Enter Your Email Address Here

Programing standards for Variables

Now that we have defined functionality, we need to set some standards with regards to the macro programming. The first thing to consider is the variable table. You have four (4) types of variables:

Local Variables: These variables are local to the program. Normally used to transfer values to a cycle call, or as intermediate mathematical value holders. I hate using local variables because of one major issue with them. They are reset to null (not 0) when the control is reset or the program ends. While perfectly fine for use in transferring variables to canned cycles, etc. They can get you in trouble if you use them for other things. I, just by policy, never use them for anything. In Fanucese, these are typically #100-#499 (if you have that many available). Local variables are only available to the program in which they are used.

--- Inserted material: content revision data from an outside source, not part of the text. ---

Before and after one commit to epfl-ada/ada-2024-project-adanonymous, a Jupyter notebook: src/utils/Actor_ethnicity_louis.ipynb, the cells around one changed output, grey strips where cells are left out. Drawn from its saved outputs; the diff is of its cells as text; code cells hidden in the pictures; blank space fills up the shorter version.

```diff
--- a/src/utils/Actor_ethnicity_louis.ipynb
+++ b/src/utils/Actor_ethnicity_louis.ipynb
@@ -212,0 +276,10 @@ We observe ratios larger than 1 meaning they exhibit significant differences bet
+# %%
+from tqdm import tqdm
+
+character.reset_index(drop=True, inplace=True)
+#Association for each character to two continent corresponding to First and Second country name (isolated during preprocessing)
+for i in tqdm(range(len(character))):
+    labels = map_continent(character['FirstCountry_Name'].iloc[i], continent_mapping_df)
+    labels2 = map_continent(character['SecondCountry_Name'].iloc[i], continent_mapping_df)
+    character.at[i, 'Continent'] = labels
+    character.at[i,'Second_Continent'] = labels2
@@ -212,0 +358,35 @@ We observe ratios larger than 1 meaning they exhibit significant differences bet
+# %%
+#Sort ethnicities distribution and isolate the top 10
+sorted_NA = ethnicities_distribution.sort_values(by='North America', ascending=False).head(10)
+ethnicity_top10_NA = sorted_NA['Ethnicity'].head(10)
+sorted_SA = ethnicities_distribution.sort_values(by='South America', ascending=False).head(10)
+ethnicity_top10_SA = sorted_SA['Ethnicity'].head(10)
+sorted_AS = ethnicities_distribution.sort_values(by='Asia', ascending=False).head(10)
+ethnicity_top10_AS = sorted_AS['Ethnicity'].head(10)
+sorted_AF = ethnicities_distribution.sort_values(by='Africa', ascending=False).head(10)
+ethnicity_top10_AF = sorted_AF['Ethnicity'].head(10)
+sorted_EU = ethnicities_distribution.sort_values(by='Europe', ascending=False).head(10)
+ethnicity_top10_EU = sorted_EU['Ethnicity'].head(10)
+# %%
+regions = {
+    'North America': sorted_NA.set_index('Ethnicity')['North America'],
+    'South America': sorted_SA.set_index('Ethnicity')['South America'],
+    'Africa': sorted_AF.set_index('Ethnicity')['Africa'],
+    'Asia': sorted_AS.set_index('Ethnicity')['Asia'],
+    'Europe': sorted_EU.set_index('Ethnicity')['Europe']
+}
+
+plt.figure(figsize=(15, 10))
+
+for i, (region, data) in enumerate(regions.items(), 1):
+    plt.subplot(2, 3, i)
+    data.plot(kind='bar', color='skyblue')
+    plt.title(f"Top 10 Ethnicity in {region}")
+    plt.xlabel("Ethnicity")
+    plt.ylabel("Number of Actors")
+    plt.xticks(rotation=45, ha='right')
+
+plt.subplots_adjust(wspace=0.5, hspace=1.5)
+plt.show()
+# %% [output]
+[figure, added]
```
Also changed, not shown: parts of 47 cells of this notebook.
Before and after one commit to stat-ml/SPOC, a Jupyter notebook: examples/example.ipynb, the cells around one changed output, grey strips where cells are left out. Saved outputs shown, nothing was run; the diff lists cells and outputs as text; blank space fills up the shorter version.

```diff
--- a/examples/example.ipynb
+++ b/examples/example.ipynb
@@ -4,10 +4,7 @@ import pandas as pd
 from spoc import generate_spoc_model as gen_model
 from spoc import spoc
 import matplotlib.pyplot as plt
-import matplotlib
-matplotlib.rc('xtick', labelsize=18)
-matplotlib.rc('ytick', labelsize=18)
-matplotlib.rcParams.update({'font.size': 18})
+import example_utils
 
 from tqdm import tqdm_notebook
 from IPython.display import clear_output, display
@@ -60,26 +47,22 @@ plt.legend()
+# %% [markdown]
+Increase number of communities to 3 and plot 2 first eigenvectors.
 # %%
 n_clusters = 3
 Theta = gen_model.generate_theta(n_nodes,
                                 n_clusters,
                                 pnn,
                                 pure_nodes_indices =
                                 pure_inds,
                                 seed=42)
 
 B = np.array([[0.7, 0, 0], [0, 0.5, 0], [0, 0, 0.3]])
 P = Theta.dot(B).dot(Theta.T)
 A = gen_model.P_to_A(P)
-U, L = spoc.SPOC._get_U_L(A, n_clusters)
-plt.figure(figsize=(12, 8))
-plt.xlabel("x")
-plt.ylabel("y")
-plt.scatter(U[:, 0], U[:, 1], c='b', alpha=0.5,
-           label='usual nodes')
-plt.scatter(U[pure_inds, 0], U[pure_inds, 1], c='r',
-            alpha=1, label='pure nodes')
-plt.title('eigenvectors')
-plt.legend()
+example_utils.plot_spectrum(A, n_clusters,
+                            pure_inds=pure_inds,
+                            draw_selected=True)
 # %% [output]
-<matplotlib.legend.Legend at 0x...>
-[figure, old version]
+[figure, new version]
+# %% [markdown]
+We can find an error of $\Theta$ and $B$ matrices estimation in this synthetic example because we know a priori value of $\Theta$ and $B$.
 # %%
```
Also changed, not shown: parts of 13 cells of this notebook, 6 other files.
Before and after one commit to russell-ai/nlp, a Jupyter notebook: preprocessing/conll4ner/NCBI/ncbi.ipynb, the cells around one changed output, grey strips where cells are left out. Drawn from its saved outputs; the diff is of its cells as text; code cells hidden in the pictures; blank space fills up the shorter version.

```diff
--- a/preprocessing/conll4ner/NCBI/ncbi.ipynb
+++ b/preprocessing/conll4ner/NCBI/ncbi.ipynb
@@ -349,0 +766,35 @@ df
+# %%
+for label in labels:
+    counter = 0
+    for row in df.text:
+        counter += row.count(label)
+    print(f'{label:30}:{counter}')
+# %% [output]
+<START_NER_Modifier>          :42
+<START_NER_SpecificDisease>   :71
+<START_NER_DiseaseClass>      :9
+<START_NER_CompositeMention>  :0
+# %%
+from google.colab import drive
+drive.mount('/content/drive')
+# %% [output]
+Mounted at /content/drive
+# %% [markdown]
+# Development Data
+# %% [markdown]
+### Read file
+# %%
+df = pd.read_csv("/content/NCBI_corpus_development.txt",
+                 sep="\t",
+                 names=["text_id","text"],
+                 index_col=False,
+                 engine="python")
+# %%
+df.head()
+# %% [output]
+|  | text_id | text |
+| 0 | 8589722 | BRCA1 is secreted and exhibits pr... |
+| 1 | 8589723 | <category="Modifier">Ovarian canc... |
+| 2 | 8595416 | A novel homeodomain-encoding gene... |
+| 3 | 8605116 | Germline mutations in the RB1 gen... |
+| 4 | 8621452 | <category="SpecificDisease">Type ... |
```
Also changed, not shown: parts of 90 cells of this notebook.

Global Variables: These variables, once set, remain set unless you change or reset them via macro or the control keyboard. Unlike local variables, global variables are available to any program in the control. I use gobal variables because they are retained, can be used in any program, and you can track what's going on if you have an issue. In Fanucese, these are typically #500-#999

System Variables: These variables are available to use in macro programming and allow you to write and retrieve information from the control itself, such as tool in the spindle, tool offset active, write and read offsets, check active codes, etc. Very handy indeed, BUT, these are _NOT_ standardized to a great extent. You will have to consult the macro programming portion of your control manuals to determine what these are.

String Variables: String variables are a group of characters interpreted as a single value. Typically defined with a $ symbol. String variables allow you to manipulate text and phrases etc. Not all controls support string functions.

I typically define my variable fields along the following lines:
#500-599 : Input variables to the macro
#600-799 : Mathmatical functions of the macro
#800-899 : Variables needed with regard to tooling, offsets and system variables.
#900-999 : Logic keep bits, counters, etc

Followers

Face book

Twitter Delicious Facebook Digg Stumbleupon Favorites More